• **TASK DETAILS**: Which lines of the records below contain the word "Date"? Show each one.

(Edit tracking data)
--------------------------------
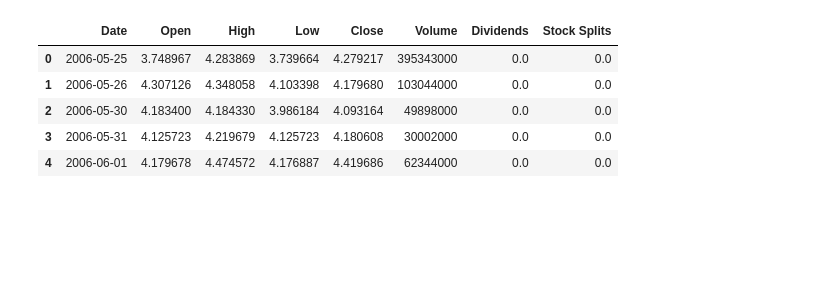
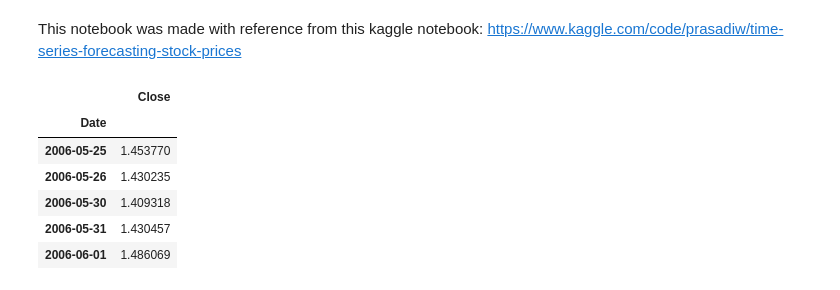
Before and after one commit to yjiahao/time-series-stocks, a Jupyter notebook: ARIMA.ipynb, the cells around one changed output. Saved outputs shown, nothing was run; the diff lists cells and outputs as text; code cells hidden in the pictures; blank space fills up the shorter version.

```diff
--- a/ARIMA.ipynb
+++ b/ARIMA.ipynb
@@ -1,15 +1,21 @@
+# %% [markdown]
+This notebook was made with reference from this kaggle notebook: https://www.kaggle.com/code/prasadiw/time-series-forecasting-stock-prices
 # %%
 import pandas as pd
 import seaborn as sns
 import matplotlib.pyplot as plt
 import numpy as np
 from statsmodels.tsa.seasonal import seasonal_decompose
-df = pd.read_csv("../data/Mastercard_stock_history.csv")
-df.head()
+df_log = pd.read_csv("./data/processed/mastercard_stock_history_processed.csv")
+
+df_log["Date"] = pd.to_datetime(df_log['Date'], infer_datetime_format=True)
+df_log.set_index('Date', inplace = True)
+df_log.head()
 # %% [output]
-|  | Date | Open | High | Low | Close | Volume | Dividends | Stock Splits |
-| 0 | 2006-05-25 | 3.748967 | 4.283869 | 3.739664 | 4.279217 | 395343000 | 0.0 | 0.0 |
-| 1 | 2006-05-26 | 4.307126 | 4.348058 | 4.103398 | 4.179680 | 103044000 | 0.0 | 0.0 |
-| 2 | 2006-05-30 | 4.183400 | 4.184330 | 3.986184 | 4.093164 | 49898000 | 0.0 | 0.0 |
-| 3 | 2006-05-31 | 4.125723 | 4.219679 | 4.125723 | 4.180608 | 30002000 | 0.0 | 0.0 |
-| 4 | 2006-06-01 | 4.179678 | 4.474572 | 4.176887 | 4.419686 | 62344000 | 0.0 | 0.0 |
+|  | Close |
+| Date |  |
+| 2006-05-25 | 1.453770 |
+| 2006-05-26 | 1.430235 |
+| 2006-05-30 | 1.409318 |
+| 2006-05-31 | 1.430457 |
+| 2006-06-01 | 1.486069 |
```
Also changed, not shown: parts of 11 cells of this notebook, 2 other files.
--------------------------------
• **EXERCISE RESULT**:
+df_log["Date"] = pd.to_datetime(df_log['Date'], infer_datetime_format=True)
+df_log.set_index('Date', inplace = True)
-|  | Date | Open | High | Low | Close | Volume | Dividends | Stock Splits |
+| Date |  |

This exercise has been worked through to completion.